• PROVIDED MATERIAL
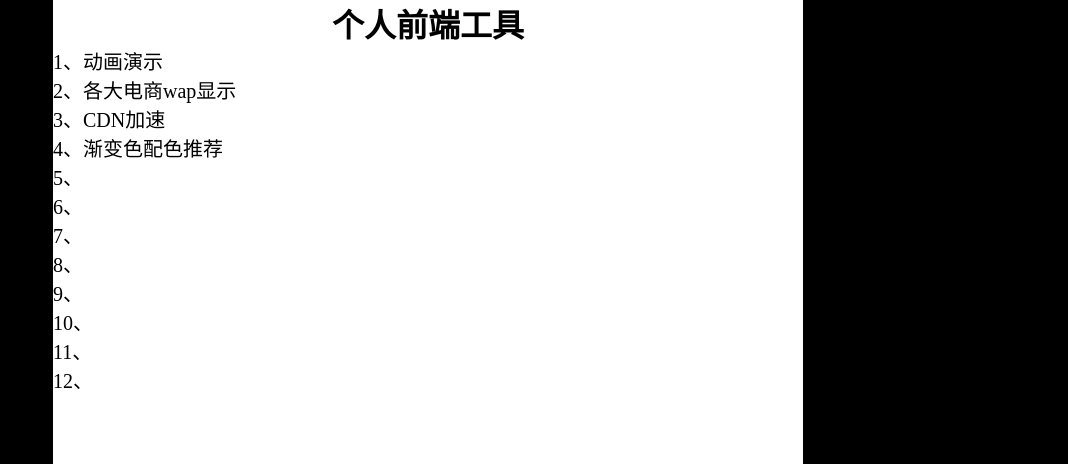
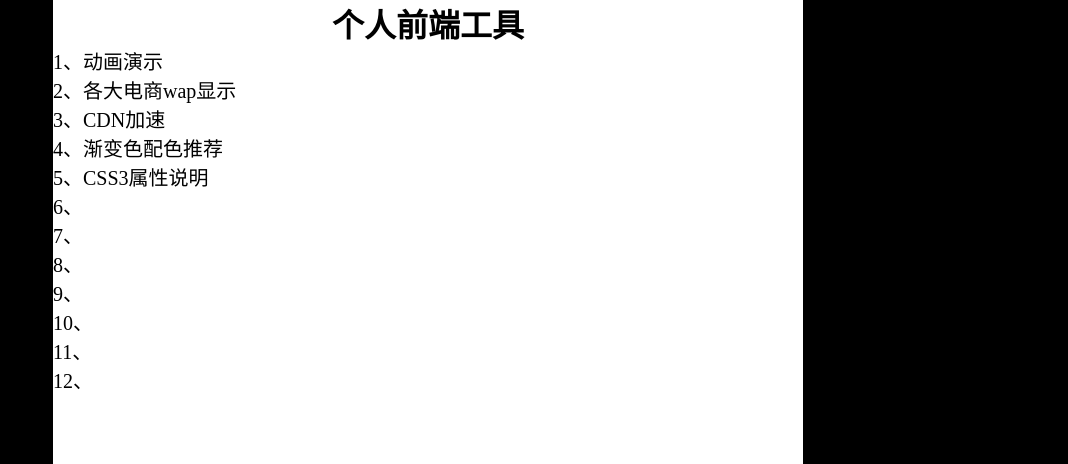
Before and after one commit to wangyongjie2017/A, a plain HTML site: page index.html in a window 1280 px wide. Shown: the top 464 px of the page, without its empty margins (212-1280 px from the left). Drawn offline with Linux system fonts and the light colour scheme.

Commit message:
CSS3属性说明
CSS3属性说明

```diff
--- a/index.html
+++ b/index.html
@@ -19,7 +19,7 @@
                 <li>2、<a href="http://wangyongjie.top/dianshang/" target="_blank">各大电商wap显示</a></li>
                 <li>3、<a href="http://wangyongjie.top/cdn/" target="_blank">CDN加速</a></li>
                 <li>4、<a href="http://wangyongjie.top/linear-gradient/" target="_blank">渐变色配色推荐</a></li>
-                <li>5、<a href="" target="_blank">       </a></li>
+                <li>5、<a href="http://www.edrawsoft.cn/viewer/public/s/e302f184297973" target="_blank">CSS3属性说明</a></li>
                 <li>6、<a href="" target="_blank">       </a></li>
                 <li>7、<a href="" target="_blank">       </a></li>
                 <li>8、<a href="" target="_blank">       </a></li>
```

...

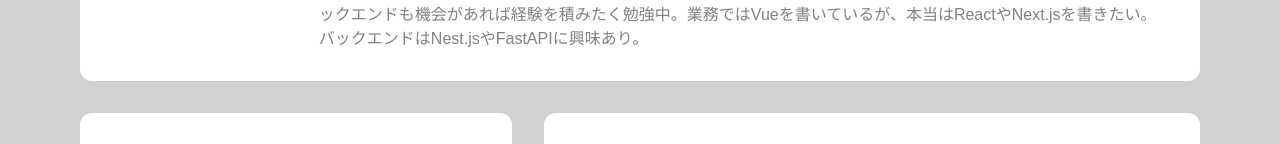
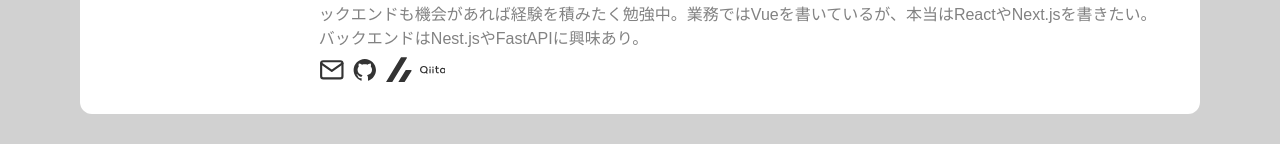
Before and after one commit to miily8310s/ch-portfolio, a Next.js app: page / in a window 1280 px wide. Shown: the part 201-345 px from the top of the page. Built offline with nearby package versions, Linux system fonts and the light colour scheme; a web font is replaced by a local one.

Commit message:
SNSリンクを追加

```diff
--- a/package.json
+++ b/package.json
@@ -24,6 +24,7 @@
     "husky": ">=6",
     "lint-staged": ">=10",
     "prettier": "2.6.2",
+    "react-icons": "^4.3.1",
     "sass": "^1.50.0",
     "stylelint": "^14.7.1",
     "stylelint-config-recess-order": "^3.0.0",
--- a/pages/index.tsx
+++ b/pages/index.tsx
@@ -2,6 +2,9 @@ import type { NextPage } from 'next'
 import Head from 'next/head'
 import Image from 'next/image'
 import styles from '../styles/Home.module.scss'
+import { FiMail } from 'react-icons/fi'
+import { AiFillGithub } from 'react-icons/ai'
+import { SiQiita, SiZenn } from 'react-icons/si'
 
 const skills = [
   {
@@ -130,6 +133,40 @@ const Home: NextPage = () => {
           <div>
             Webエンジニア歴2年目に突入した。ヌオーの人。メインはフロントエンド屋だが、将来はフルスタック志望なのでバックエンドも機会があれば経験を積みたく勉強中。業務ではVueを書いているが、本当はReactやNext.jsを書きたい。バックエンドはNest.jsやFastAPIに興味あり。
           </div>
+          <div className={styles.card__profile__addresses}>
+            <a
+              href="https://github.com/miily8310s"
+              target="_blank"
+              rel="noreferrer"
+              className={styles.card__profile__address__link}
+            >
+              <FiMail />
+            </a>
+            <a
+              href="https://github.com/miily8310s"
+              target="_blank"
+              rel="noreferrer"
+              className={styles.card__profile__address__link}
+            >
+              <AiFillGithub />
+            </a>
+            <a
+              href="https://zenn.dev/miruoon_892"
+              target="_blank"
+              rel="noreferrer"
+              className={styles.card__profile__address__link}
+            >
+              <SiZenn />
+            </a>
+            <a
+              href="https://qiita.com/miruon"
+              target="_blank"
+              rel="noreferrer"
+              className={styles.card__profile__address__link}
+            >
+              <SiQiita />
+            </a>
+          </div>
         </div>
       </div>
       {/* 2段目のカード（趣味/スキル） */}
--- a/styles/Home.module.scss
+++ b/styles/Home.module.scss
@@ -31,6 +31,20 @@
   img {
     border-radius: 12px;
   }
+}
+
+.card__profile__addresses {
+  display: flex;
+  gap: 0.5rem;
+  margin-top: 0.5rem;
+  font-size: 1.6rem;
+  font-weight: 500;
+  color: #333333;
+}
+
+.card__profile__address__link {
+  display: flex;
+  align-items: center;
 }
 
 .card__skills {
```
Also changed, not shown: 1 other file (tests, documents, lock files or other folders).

---

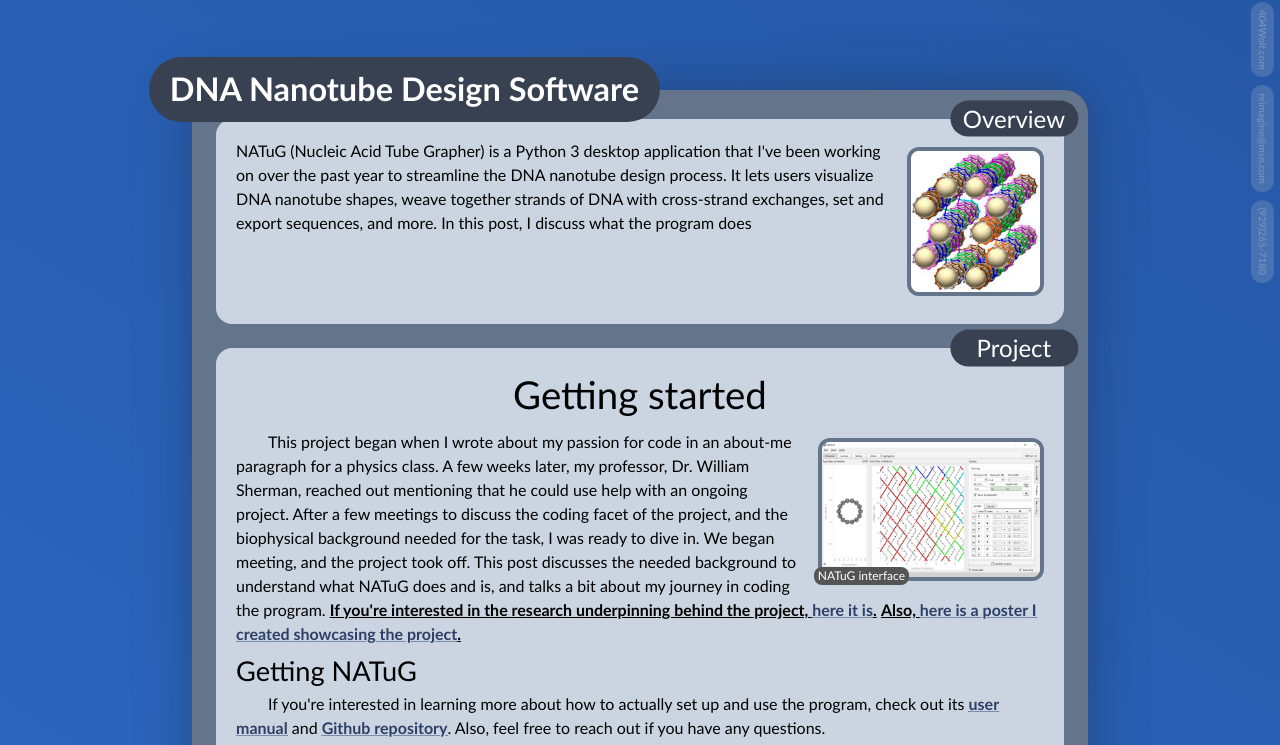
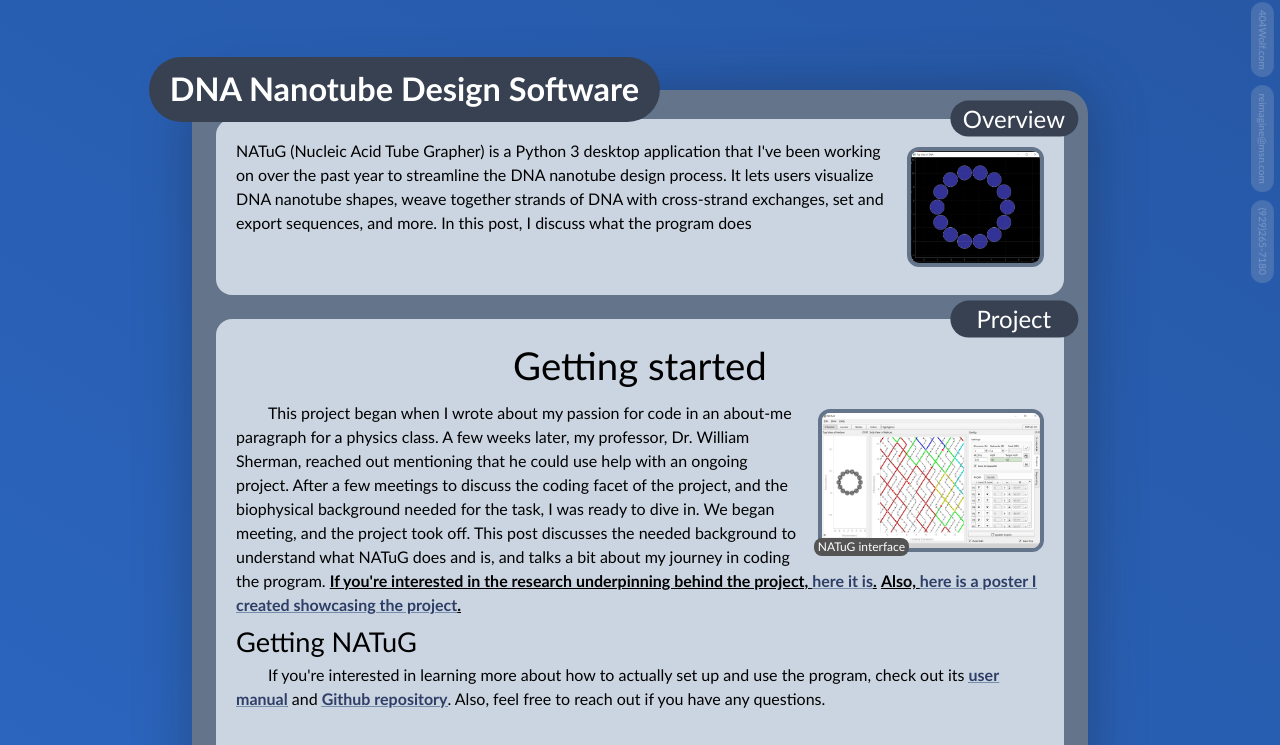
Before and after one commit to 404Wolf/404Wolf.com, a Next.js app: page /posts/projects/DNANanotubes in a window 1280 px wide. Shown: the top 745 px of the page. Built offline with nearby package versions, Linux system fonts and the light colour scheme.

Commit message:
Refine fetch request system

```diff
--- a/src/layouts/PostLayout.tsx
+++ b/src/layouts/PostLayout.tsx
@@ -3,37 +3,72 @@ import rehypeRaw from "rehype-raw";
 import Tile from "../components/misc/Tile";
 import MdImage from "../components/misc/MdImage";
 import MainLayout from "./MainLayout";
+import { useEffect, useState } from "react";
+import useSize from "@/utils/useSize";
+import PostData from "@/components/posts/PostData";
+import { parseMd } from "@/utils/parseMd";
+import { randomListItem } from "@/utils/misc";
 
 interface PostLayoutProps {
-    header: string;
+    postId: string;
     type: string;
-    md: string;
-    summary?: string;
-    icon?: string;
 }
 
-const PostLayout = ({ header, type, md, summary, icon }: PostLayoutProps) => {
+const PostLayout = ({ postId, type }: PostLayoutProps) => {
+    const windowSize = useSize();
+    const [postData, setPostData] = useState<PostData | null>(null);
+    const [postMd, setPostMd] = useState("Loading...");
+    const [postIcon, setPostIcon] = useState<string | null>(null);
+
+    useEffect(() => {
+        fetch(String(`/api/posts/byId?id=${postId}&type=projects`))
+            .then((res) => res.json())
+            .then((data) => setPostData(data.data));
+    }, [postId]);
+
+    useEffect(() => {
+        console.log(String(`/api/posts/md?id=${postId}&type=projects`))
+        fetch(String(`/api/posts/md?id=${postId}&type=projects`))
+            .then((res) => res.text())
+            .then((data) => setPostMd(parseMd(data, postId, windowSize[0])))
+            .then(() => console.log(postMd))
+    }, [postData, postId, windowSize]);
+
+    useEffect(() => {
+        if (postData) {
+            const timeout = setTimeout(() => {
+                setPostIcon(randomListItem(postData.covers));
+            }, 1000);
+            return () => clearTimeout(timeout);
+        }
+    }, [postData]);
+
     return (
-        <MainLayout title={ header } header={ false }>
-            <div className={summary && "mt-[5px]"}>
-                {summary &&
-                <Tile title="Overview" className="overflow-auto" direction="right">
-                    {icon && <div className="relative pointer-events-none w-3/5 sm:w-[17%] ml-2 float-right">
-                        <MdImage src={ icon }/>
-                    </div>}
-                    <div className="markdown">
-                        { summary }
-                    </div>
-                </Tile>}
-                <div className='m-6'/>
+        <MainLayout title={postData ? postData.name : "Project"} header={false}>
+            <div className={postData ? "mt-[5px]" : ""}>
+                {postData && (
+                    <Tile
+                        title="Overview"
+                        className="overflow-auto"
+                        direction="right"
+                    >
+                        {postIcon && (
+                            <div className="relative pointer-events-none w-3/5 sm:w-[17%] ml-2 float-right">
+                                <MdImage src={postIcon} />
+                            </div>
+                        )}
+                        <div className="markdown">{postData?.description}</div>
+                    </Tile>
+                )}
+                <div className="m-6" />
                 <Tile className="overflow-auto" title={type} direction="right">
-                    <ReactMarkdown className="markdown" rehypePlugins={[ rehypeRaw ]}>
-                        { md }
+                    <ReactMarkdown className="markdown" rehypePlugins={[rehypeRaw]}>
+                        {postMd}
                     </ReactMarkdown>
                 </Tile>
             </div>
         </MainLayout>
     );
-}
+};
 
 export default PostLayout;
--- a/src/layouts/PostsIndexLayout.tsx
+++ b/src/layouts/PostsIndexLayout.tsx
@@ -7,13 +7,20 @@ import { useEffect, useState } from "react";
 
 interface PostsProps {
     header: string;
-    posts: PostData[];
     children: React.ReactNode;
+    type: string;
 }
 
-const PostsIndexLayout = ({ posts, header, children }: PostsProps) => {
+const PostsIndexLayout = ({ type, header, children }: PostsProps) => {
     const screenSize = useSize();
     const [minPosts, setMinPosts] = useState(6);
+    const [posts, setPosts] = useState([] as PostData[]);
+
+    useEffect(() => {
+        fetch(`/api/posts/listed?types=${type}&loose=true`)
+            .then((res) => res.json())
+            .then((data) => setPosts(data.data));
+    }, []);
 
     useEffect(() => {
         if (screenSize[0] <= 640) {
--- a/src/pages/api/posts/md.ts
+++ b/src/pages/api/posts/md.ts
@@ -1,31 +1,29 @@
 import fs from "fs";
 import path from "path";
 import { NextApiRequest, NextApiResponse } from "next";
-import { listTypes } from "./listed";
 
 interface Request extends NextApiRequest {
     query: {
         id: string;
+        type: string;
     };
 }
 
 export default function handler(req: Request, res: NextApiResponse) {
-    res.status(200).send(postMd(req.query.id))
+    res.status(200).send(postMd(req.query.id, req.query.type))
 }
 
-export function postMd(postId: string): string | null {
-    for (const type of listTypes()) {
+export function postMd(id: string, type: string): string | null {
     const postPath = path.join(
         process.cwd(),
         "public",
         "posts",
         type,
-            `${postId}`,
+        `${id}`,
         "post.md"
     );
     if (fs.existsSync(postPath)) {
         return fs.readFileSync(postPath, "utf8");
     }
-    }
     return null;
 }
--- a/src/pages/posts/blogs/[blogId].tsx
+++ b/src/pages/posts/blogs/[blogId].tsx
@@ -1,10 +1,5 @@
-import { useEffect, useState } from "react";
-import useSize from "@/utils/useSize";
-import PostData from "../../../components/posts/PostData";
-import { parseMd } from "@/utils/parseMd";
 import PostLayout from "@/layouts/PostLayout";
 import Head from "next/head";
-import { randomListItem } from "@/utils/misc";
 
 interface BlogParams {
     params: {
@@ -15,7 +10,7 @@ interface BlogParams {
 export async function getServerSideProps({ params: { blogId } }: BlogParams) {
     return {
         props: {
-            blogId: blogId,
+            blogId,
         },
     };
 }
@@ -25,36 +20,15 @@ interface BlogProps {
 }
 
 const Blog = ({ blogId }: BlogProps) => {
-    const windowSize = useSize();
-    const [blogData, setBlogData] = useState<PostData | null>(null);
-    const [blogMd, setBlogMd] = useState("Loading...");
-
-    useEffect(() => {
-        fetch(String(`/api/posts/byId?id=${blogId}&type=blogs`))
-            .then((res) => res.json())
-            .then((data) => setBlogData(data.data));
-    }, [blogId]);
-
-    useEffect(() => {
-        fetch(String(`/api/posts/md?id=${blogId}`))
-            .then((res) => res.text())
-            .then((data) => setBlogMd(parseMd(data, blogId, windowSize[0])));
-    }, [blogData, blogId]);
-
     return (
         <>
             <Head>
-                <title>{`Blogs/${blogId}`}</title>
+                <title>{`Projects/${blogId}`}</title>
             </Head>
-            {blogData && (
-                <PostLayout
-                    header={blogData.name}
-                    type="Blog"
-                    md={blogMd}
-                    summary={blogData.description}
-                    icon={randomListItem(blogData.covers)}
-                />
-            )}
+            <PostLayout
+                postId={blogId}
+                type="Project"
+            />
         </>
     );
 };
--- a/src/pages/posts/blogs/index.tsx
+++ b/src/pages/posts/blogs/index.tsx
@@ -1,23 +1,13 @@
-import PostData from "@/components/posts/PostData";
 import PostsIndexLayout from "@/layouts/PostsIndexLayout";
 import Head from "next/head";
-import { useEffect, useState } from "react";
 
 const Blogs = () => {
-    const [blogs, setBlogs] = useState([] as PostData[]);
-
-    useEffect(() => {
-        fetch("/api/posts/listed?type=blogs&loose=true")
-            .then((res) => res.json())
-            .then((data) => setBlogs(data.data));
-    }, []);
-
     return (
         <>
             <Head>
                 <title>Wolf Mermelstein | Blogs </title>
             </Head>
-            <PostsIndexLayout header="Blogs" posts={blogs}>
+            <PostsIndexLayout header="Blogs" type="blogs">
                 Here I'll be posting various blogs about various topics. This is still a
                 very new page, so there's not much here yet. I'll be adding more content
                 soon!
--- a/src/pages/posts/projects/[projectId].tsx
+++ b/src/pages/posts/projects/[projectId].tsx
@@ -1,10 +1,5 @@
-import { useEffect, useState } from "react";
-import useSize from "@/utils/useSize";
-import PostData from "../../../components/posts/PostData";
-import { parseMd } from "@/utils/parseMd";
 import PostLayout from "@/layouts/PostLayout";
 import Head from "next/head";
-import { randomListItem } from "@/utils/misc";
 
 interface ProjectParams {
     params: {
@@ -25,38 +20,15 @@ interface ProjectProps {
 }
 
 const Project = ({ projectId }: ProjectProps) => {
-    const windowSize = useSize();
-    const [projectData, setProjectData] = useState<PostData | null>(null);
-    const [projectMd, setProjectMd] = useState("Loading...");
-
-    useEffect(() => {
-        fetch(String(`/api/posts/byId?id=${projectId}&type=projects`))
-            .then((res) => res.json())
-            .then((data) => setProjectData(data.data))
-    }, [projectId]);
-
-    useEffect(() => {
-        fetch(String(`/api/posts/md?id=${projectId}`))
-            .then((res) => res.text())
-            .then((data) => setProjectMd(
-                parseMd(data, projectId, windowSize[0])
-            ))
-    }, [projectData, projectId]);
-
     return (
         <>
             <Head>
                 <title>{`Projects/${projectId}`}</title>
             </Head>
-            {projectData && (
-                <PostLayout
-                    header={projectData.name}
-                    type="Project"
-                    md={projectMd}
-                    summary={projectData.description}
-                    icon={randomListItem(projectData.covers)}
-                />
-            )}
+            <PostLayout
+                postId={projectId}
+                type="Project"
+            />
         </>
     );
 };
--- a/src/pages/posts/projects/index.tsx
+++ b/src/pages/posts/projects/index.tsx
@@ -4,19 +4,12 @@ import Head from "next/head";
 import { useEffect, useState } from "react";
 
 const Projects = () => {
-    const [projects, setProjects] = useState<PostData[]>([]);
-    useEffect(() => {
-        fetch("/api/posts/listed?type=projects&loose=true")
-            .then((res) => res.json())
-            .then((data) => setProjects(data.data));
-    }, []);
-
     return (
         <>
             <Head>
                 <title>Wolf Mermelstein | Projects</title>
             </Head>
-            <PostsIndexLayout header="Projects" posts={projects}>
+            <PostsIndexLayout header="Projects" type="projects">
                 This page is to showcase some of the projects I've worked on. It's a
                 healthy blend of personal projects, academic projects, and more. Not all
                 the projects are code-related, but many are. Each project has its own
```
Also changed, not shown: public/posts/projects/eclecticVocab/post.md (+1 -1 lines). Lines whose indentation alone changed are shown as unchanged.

• PROBLEM TO WORK ON
Your answer should consist of the lines above that hold the word "setBlogData".

• TASK OUTPUT
-    const [blogData, setBlogData] = useState<PostData | null>(null);
-            .then((data) => setBlogData(data.data));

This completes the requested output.